We want to focus on cooperation, and get away from the idea that society is just a stone's throw away from a riot at all times. Ok – when analyzing a piece for possible inclusion, ask yourself, “is violence fetishized or maximized in this story in a way that makes it seem sensational or outrage-inducing, with no representation of human compassion or cooperation?”

Illuminating, not “Illuminati”

This one's a bit obvious, but these stories are like a plastic bag of sugar-coated, colorful gummy candies. You start with a little taste, and the next thing you know, the whole bag is gone and you feel nauseous and foolish. So, ask yourself - “is this story exposing a powerful cabal of evildoers descended from some cultish sect or remotely royal, gold-hoarding, six-toed family with lizards subtly woven into the patterns of their silk ascots? Or am I learning something I won't be embarrassed to say out loud when I read this?” Yes, of course this is silly, but getting sucked into the rabbit hole happens to all of us at one time or another.

Current events but not tomorrow’s old news, today

And, finally, we need exploratory, long-form narratives, rather than reports on specific and breaking-news events like elections or protests written without much developed context. So - “is this story providing a narrative context, a longer arc, beyond a single event in time?”

A few more things.
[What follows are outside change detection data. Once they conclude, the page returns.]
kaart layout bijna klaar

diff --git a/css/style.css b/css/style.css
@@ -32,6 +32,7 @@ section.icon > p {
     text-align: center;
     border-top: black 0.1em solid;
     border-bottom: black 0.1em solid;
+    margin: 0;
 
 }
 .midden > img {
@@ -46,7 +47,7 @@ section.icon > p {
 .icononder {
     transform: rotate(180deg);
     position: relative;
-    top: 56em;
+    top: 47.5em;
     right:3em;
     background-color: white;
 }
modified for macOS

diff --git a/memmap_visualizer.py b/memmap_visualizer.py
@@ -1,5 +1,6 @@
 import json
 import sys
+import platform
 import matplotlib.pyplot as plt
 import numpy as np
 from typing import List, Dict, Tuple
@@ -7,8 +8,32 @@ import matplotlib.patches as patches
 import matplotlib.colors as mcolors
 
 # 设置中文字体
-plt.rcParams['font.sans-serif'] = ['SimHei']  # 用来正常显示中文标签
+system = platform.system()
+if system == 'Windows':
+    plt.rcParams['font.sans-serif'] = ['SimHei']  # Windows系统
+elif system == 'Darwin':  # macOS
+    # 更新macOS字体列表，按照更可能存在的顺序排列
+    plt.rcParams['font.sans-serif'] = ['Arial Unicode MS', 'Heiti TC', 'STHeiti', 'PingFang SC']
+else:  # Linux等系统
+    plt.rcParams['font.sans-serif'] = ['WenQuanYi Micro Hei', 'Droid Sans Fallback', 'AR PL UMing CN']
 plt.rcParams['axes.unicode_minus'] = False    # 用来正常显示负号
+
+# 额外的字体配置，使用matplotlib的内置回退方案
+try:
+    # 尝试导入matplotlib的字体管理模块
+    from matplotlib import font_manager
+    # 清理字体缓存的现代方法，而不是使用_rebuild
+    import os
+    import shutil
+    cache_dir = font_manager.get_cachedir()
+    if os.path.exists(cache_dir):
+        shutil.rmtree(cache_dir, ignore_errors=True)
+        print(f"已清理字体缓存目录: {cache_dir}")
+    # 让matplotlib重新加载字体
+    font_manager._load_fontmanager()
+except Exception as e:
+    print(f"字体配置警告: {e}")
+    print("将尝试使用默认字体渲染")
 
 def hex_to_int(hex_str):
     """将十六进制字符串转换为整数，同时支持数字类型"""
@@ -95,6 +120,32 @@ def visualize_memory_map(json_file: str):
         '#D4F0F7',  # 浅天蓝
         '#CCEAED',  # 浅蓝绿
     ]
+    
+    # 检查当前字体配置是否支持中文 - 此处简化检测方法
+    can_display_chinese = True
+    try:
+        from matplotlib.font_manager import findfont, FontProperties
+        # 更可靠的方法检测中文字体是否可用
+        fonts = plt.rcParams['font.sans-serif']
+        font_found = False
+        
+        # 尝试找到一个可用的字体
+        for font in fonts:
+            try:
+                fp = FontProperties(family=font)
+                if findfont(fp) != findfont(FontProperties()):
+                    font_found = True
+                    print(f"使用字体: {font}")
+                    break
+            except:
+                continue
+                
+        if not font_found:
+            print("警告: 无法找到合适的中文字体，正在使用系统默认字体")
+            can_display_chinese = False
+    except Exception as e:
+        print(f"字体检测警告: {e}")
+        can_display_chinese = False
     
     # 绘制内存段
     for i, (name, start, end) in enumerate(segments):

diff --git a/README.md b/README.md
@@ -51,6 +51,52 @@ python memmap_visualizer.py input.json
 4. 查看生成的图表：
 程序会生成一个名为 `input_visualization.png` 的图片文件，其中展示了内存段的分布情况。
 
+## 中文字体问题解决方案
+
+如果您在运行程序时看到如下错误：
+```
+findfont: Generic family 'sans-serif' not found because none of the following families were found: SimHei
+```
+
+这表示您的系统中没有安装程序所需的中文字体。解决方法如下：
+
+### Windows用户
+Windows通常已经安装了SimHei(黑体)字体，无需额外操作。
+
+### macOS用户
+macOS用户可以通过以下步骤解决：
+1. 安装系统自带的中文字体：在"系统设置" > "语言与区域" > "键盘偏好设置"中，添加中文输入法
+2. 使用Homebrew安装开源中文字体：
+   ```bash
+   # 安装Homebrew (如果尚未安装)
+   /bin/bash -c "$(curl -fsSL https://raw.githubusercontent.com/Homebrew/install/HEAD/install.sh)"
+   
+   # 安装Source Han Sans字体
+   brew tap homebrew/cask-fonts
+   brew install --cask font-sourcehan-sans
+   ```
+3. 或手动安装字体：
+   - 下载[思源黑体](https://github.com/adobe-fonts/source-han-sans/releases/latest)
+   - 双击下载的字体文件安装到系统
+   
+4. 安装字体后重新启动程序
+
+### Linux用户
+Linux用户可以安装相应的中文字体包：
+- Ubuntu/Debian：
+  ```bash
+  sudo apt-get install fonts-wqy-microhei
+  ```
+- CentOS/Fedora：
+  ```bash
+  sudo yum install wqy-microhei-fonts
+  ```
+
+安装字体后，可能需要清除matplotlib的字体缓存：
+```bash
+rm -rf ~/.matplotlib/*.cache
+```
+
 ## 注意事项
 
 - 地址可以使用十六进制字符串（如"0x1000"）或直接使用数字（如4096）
Please, take the time to read and re-read a piece (or watch a video) before suggesting it. Give it the consideration it – and we – deserve! And ask questions, we'd love to know what you're thinking.

The Practicalities

Now, just a few pointers on how to proceed.

  • Translations are chosen according to these principles and by peer consensus. This consensus is reached within the translation team for each pro-bono project. (The whole team does not have to consent every translation, just the individuals involved in its production and according to the criteria established above).
  • If you are a translator, you need to get an editor to agree to edit your work and an admin person to agree to format it for the website. Or if you're an editor, or an admin person, you need the other two roles covered. It may turn out that nobody but you finds the text interesting, in which case, it won't get done, sorry.
  • How do you reach the other two roles (disclaimer: many times it's the same editors and translators who take care of the admin for pro-bono projects)?. Simple: you make a Trello card for the project. There are templates in each Pro-bono board, here is the one for Target > English. Fill the template, add yourself to the card and @mention your collaborators in the cards. They will read the article (or tell you about their availability to read it) and get back to you on whether they want to carry the project through or not. Once they've signed on, the can add themselves to the project card.
  • Remember also, each member has a monthly word limit/allocation for suggesting material (see below). This is so we don't get too backed up with suggestions, and to try to encourage everyone to participate.

How much curated content can I suggest in the Trello boards?

Our cap will be approximately 40,000 words monthly for each language version of the web-magazine, so depending on how many people are actively participating as members or contributors we will attempt to divide that cap by the number of people to set a limit.

This isn't meant to be restrictive but rather inclusive and subject to some flexibility as we add new members and the workload self-balances ongoing. Bear in mind that the idea here is to discourage anyone from getting "overly enthusiastic" at least at the beginning so we can help make sure that everyone participates as evenly as possible and everyone has the time to read the content that is shared. Remember that it's first, a group for sharing great material, so you don't necessarily have to translate the content that you share.